» **Exercise instructions**
Take every line from the material that has the word "transform" in it.

----------

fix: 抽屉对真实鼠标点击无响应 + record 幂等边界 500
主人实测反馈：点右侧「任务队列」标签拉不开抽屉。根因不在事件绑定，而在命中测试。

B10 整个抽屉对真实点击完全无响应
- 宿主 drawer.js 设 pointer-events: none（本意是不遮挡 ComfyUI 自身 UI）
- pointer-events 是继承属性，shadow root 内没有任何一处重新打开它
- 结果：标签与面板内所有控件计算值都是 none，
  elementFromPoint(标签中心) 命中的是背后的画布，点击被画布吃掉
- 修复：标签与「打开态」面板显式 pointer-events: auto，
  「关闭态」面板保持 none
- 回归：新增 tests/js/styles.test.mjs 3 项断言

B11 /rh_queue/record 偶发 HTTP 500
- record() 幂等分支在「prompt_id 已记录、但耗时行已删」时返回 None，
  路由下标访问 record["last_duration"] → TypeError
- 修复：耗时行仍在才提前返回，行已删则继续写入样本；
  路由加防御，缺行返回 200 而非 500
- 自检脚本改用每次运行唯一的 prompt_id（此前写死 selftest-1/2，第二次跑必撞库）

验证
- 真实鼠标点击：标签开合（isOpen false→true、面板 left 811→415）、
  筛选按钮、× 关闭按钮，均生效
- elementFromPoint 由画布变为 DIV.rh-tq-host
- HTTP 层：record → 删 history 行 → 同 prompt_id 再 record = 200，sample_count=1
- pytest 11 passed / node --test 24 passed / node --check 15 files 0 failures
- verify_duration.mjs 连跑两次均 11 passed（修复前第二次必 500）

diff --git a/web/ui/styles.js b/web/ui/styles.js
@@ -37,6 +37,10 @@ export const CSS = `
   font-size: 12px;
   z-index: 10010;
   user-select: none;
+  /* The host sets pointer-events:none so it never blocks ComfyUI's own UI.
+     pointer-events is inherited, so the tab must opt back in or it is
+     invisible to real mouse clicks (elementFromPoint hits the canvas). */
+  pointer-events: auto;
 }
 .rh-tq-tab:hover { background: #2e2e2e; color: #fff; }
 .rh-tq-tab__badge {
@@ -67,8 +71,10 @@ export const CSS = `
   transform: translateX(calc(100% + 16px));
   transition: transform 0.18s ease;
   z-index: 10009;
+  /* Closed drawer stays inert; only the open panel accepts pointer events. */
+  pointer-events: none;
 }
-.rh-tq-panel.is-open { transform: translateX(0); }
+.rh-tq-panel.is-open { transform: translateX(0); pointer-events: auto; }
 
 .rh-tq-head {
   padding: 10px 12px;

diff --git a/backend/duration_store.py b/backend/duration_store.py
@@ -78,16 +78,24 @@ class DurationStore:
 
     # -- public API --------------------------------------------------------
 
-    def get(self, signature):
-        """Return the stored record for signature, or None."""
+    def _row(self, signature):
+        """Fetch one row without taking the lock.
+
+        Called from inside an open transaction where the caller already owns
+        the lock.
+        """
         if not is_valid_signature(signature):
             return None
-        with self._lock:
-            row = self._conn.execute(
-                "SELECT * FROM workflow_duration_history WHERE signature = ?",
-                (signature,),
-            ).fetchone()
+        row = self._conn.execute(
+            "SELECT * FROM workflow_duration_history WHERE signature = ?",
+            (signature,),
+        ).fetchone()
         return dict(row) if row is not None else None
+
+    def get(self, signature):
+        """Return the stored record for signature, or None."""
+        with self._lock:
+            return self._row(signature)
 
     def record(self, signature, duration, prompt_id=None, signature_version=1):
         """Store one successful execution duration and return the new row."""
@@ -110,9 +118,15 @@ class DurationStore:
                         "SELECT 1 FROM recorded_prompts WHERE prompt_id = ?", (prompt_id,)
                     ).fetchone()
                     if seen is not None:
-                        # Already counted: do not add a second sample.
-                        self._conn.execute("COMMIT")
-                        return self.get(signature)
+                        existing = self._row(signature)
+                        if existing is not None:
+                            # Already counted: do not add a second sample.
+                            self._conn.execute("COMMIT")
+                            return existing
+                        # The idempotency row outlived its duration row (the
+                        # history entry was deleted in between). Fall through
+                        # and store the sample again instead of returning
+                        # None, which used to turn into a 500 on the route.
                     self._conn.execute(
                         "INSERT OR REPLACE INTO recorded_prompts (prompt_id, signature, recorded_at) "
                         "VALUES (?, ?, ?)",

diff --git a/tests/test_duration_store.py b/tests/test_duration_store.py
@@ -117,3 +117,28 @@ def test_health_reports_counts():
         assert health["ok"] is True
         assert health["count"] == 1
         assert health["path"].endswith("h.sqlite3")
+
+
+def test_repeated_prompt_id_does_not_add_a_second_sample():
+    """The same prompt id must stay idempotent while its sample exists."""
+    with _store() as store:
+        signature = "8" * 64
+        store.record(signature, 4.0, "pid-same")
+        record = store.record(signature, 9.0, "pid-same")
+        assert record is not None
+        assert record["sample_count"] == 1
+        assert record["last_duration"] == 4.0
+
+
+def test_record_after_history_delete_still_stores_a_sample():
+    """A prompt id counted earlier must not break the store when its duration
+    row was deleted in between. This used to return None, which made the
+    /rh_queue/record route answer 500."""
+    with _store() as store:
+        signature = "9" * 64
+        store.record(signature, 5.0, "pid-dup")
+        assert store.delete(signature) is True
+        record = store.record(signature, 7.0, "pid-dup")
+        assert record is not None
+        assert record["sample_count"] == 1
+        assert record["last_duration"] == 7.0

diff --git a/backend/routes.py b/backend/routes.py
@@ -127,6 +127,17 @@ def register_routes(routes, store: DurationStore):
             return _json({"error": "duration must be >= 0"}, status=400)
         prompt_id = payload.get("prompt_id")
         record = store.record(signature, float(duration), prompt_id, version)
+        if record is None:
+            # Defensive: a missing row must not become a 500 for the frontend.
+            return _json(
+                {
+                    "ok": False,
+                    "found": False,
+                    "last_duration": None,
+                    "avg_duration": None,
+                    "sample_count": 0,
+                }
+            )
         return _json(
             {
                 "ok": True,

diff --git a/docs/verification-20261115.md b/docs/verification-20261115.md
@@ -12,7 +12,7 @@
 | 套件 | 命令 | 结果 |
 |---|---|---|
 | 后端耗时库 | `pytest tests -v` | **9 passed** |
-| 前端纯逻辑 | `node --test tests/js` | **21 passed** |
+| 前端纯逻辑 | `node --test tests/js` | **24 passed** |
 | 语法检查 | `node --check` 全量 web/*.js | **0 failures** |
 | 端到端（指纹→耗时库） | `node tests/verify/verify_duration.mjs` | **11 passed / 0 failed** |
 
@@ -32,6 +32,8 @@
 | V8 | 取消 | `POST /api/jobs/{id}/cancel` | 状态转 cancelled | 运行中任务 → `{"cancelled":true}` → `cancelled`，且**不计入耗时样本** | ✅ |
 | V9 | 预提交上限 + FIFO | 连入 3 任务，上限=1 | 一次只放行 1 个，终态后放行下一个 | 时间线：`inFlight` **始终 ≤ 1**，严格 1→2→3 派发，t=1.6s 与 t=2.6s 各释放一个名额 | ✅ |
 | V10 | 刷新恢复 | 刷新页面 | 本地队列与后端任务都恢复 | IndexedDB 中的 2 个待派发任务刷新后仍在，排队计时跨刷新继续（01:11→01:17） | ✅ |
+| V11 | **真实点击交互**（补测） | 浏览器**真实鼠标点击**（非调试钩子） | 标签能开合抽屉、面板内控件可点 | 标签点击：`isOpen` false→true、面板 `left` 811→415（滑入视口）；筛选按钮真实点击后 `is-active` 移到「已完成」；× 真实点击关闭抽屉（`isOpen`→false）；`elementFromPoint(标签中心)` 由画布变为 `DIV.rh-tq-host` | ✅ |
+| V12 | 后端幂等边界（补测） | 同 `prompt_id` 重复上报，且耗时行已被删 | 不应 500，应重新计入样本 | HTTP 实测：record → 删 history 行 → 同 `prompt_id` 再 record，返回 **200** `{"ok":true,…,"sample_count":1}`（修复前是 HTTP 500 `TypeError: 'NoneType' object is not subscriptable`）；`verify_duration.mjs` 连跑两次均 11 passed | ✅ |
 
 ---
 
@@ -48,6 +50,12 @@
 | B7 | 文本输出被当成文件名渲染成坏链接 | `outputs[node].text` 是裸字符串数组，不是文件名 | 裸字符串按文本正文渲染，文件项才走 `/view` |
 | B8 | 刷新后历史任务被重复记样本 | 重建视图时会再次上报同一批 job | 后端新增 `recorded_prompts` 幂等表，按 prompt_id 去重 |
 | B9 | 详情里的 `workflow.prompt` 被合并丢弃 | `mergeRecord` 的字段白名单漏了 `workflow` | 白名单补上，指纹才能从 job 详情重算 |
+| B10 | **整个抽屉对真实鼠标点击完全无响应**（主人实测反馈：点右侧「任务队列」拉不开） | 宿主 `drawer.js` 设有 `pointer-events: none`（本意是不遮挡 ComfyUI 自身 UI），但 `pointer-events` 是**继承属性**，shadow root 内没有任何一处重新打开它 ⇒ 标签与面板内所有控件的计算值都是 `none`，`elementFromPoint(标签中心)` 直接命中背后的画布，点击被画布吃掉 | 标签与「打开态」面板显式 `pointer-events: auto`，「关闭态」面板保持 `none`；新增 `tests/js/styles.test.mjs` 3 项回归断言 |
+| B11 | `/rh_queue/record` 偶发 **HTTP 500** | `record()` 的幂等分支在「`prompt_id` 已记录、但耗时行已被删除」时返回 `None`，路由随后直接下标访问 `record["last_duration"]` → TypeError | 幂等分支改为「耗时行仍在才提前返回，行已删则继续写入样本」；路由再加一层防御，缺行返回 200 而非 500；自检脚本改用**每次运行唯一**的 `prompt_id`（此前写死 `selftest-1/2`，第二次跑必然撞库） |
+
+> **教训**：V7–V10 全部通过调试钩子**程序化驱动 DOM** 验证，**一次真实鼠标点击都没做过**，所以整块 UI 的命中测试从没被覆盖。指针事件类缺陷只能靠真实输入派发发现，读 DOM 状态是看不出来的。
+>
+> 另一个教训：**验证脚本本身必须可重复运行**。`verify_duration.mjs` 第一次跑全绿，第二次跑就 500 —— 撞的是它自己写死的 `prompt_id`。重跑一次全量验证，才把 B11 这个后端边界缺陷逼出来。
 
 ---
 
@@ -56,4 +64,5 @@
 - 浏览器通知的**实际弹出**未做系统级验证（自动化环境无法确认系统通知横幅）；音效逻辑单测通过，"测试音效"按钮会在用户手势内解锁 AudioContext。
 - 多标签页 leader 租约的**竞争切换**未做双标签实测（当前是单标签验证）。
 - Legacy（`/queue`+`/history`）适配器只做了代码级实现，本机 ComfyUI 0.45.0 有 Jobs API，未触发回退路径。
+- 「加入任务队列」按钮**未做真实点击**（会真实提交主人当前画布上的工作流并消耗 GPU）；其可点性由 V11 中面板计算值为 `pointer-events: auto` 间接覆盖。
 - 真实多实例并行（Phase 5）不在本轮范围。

----------

» **Response to the task**
   transform: translateX(calc(100% + 16px));
   transition: transform 0.18s ease;
-.rh-tq-panel.is-open { transform: translateX(0); }
+.rh-tq-panel.is-open { transform: translateX(0); pointer-events: auto; }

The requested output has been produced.